Data excerpts
========================================================================

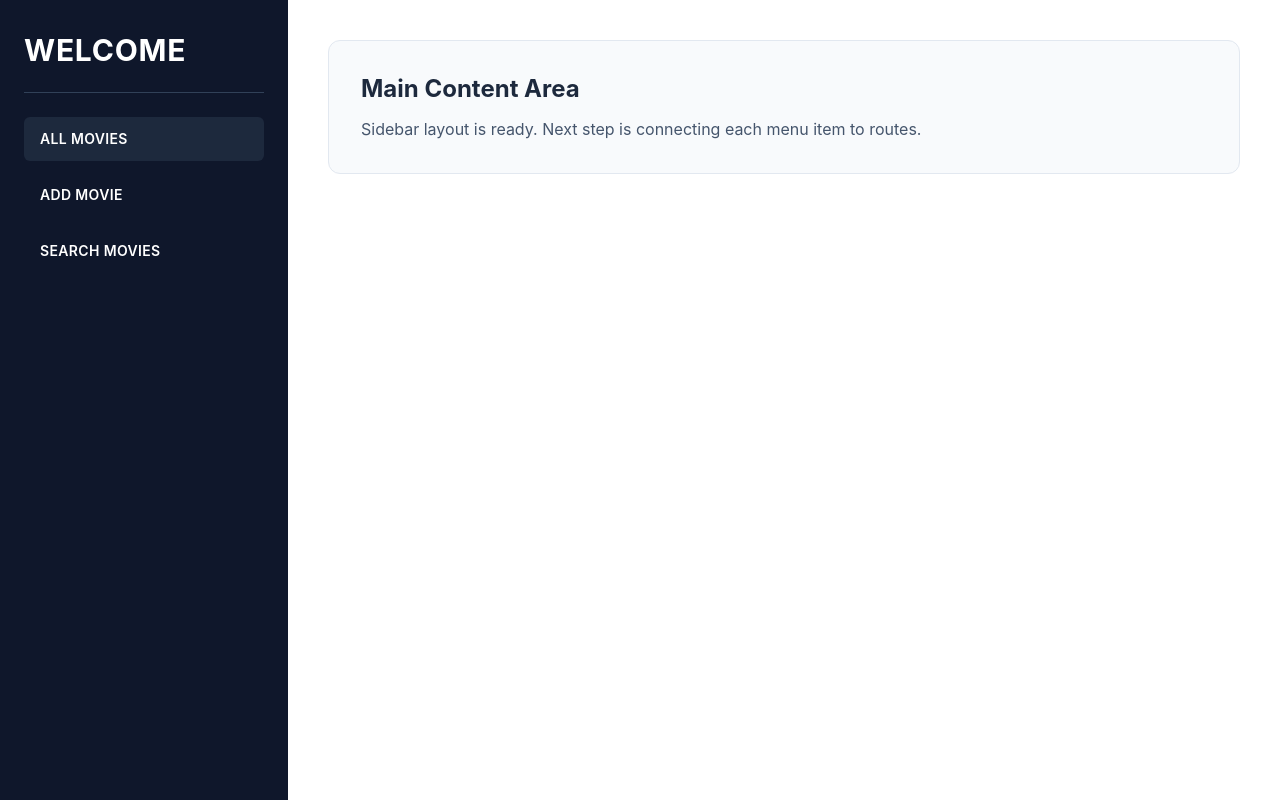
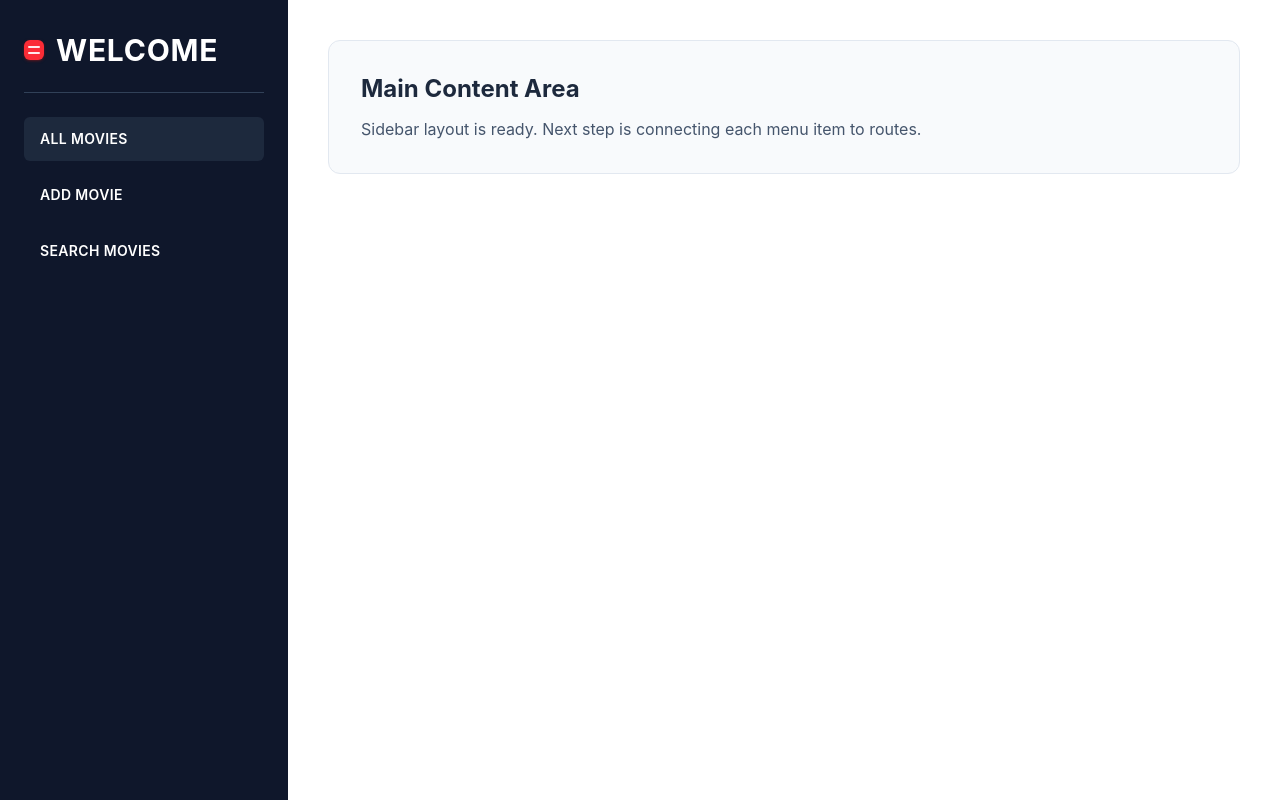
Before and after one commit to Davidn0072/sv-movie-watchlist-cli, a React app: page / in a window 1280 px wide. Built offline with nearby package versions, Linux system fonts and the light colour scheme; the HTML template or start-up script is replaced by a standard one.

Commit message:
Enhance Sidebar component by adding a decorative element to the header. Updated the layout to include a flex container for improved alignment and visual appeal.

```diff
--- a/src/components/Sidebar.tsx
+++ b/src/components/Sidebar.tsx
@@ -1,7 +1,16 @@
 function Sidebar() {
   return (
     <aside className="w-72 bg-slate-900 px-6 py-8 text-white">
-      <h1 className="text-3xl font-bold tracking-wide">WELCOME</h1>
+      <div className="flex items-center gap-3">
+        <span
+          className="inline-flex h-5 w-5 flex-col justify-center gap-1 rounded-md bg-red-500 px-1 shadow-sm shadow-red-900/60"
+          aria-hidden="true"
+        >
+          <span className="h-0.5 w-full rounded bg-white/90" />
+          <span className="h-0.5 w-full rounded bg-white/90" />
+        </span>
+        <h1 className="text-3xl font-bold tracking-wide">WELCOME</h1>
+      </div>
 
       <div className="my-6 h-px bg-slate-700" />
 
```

========================================================================

**What you should do**
Note each line above that contains "span" and copy it out.

**Output**
+        <span
+          <span className="h-0.5 w-full rounded bg-white/90" />
+          <span className="h-0.5 w-full rounded bg-white/90" />
+        </span>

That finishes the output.